Dim myArray As Variant
myArray = Range("A1:A10")
Dim arrayToPaste As Variant
arrayToPaste = MatchArrays(myArray, etc)

Could also be written as:

Dim arrayToPaste As Variant
arrayToPaste = MatchArrays(MakeArray("A1:A10"), etc)

Simply by passing the function as an argument I have removed two additional lines of code and it is still clear what is happening.

Going a step further, we can also integrate the RangeToLastRow function in the OP and finish off the Sub.

Public Sub CompareArrays()

    Dim arrayToPaste As Variant
    arrayToPaste = MatchArrays( _
        MakeArray(RangeToLastRow(ThisWorkbook.Sheet1.Range("A1")), _
        MakeArray(RangeToLastRow(ThisWorkbook.Sheet1.Range("B1"))

    RangeToLastRow(ThisWorkbook.Sheet1.Range("C1")) = arrayToPaste

End Sub

As long as we use descriptive function names, it should still be clear what we are doing to the inputs without having to Dim a whole lot of extra variables.

Edit:

Another method is to move the functions out of the arguments and into the function that is called, for example:

Public Sub CompareArrays()

    Dim arrayToPaste As Variant
    arrayToPaste = MatchArrays( _
        RangeToLastRow(ThisWorkbook.Sheet1.Range("A1"), _
        RangeToLastRow(ThisWorkbook.Sheet1.Range("B1"))

    RangeToLastRow(ThisWorkbook.Sheet1.Range("C1")) = arrayToPaste

End Sub

Sub MatchArrays(ByRef MatchRange As Range, ByRef CompareRange As Range)

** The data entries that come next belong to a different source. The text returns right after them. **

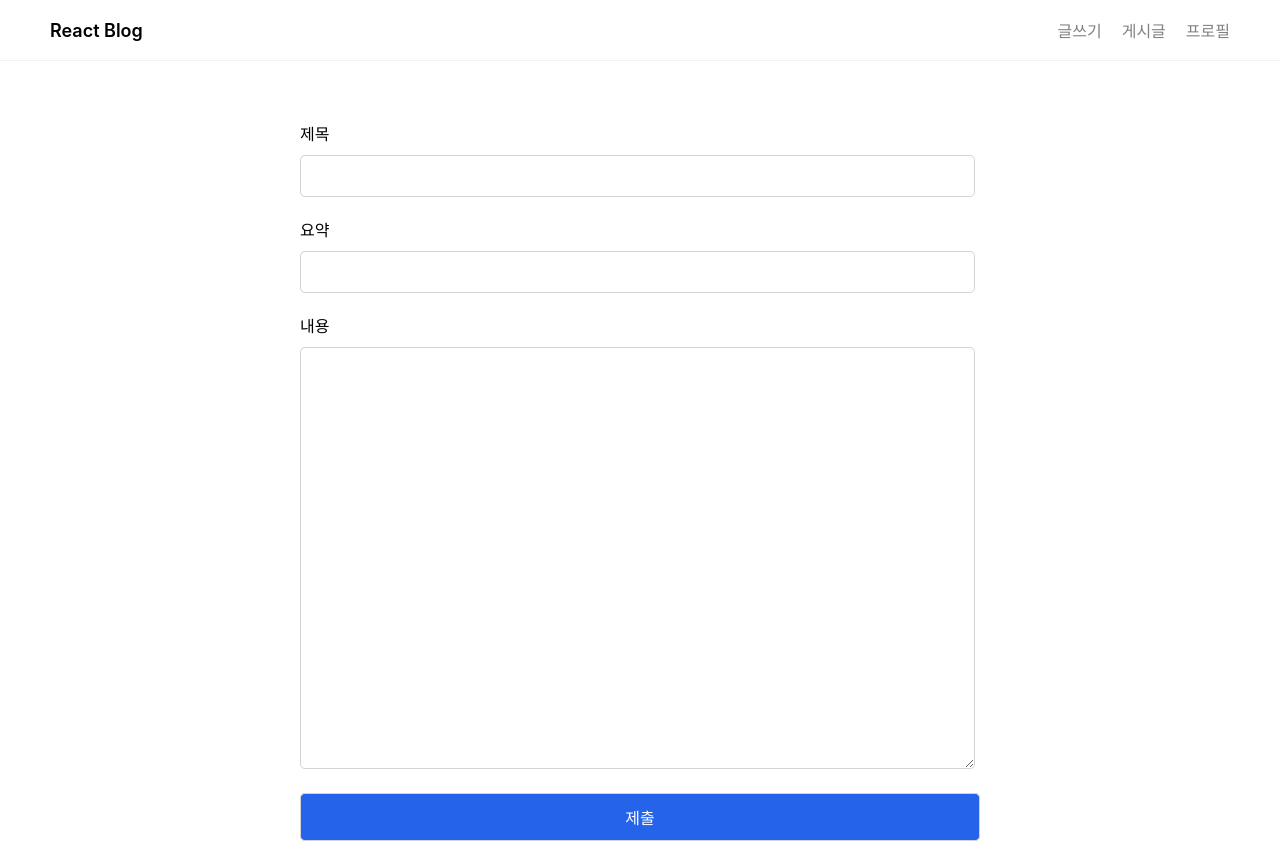
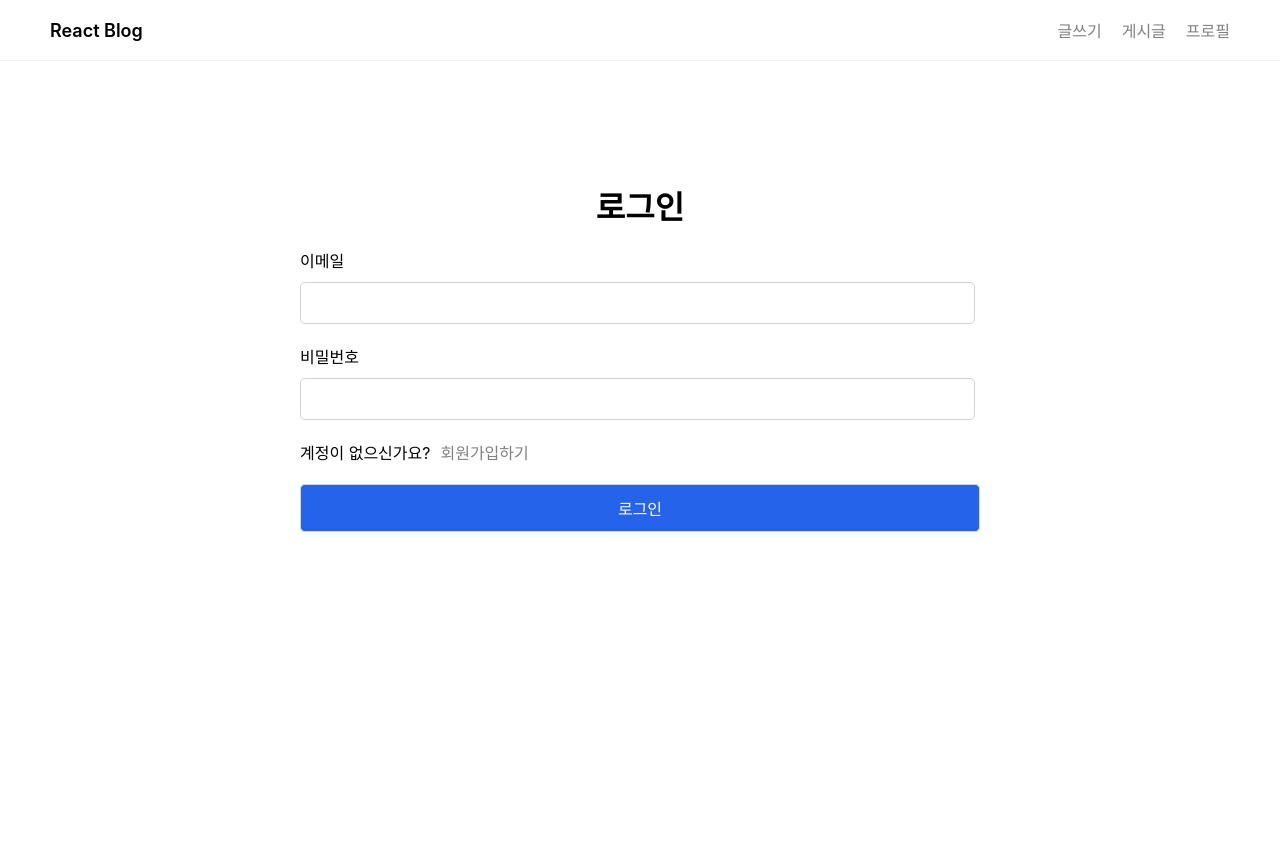
Before and after one commit to kabinny/react-ts-blog, a React (Create React App) app: page /posts/new in a window 1280 px wide. After the commit the page ends 800 px from the top, so only its background shows below. Built offline with nearby package versions, Linux system fonts and the light colour scheme; no server answers.

Commit message:
로그인 페이지 세팅

```diff
--- /dev/null
+++ b/src/components/LoginForm.tsx
@@ -0,0 +1,26 @@
+import { Link } from 'react-router-dom'
+
+export default function LoginForm() {
+  return (
+    <form action="/post" method="POST" className="form form--lg">
+      <h1 className="form__title">로그인</h1>
+      <div className="form__block">
+        <label htmlFor="email">이메일</label>
+        <input type="email" name="email" id="email" required />
+      </div>
+      <div className="form__block">
+        <label htmlFor="password">비밀번호</label>
+        <input type="password" name="password" id="password" required />
+      </div>
+      <div className="form__block">
+        계정이 없으신가요?
+        <Link to="/signup" className="form__link">
+          회원가입하기
+        </Link>
+      </div>
+      <div className="form__block">
+        <input type="submit" value="로그인" className="form__btn--submit" />
+      </div>
+    </form>
+  )
+}
--- a/src/components/Router.tsx
+++ b/src/components/Router.tsx
@@ -1,3 +1,4 @@
+import { useState } from 'react'
 import { Route, Routes, Navigate } from 'react-router-dom'
 import Home from 'pages/home'
 import PostsPage from 'pages/posts'
@@ -9,9 +10,14 @@
 import SignupPage from 'pages/signup'
 
 export default function Router() {
+  // TODO: firebase Auth가 인증되었으면 true로 변경
+  const [isAuthenticated, setIsAuthenticated] = useState<boolean>(false)
+
   return (
     <>
       <Routes>
+        {isAuthenticated ? (
+          <>
             <Route path="/" element={<Home />} />
             <Route path="/posts" element={<PostsPage />} />
             <Route path="/posts/:id" element={<PostPage />} />
@@ -21,6 +27,14 @@
             <Route path="/login" element={<LoginPage />} />
             <Route path="/signup" element={<SignupPage />} />
             <Route path="*" element={<Navigate replace to="/" />} />
+          </>
+        ) : (
+          <>
+            <Route path="/login" element={<LoginPage />} />
+            <Route path="/signup" element={<SignupPage />} />
+            <Route path="*" element={<LoginPage />} />
+          </>
+        )}
       </Routes>
     </>
   )
--- /dev/null
+++ b/src/components/SignupForm.tsx
@@ -0,0 +1,35 @@
+import { Link } from 'react-router-dom'
+
+export default function SignupForm() {
+  return (
+    <form action="/post" method="POST" className="form form--lg">
+      <h1 className="form__title">회원가입</h1>
+      <div className="form__block">
+        <label htmlFor="email">이메일</label>
+        <input type="email" name="email" id="email" required />
+      </div>
+      <div className="form__block">
+        <label htmlFor="password">비밀번호</label>
+        <input type="password" name="password" id="password" required />
+      </div>
+      <div className="form__block">
+        <label htmlFor="password_confirm">비밀번호 확인</label>
+        <input
+          type="password"
+          name="password_confirm"
+          id="password_confirm"
+          required
+        />
+      </div>
+      <div className="form__block">
+        계정이 이미 있으신가요?
+        <Link to="/login" className="form__link">
+          로그인하기
+        </Link>
+      </div>
+      <div className="form__block">
+        <input type="submit" value="회원가입" className="form__btn--submit" />
+      </div>
+    </form>
+  )
+}
--- a/src/index.css
+++ b/src/index.css
@@ -409,3 +409,25 @@
 .form .form__btn--submit:focus {
   background-color: #1945a4;
 }
+
+/* login form */
+.form--lg {
+  min-height: 70vh;
+  margin-top: 10vh;
+}
+
+.form__title {
+  text-align: center;
+  margin-bottom: 4px;
+}
+
+.form__link {
+  margin-left: 10px;
+  text-decoration: none;
+  color: gray;
+}
+
+.form__link:hover,
+.form__link:focus {
+  color: black;
+}
--- a/src/index.tsx
+++ b/src/index.tsx
@@ -3,9 +3,6 @@
 import './index.css'
 import App from './App'
 import { BrowserRouter as Router } from 'react-router-dom'
-import firebase from 'firebaseApp'
-
-console.log(firebase)
 
 const root = ReactDOM.createRoot(document.getElementById('root') as HTMLElement)
 root.render(
--- a/src/pages/login/index.tsx
+++ b/src/pages/login/index.tsx
@@ -1,3 +1,11 @@
+import Header from 'components/Header'
+import LoginForm from 'components/LoginForm'
+
 export default function LoginPage() {
-  return <h2>Login</h2>
+  return (
+    <>
+      <Header />
+      <LoginForm />
+    </>
+  )
 }
--- a/src/pages/signup/index.tsx
+++ b/src/pages/signup/index.tsx
@@ -1,3 +1,11 @@
+import Header from 'components/Header'
+import SignupForm from 'components/SignupForm'
+
 export default function SignupPage() {
-  return <h2>Signup</h2>
+  return (
+    <>
+      <Header />
+      <SignupForm />
+    </>
+  )
 }
```
Lines whose indentation alone changed are shown as unchanged.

    matchArray = MakeArray(MatchRange)
    compareArray = MakeArray(CompareRange)

   '*do stuff '

End Sub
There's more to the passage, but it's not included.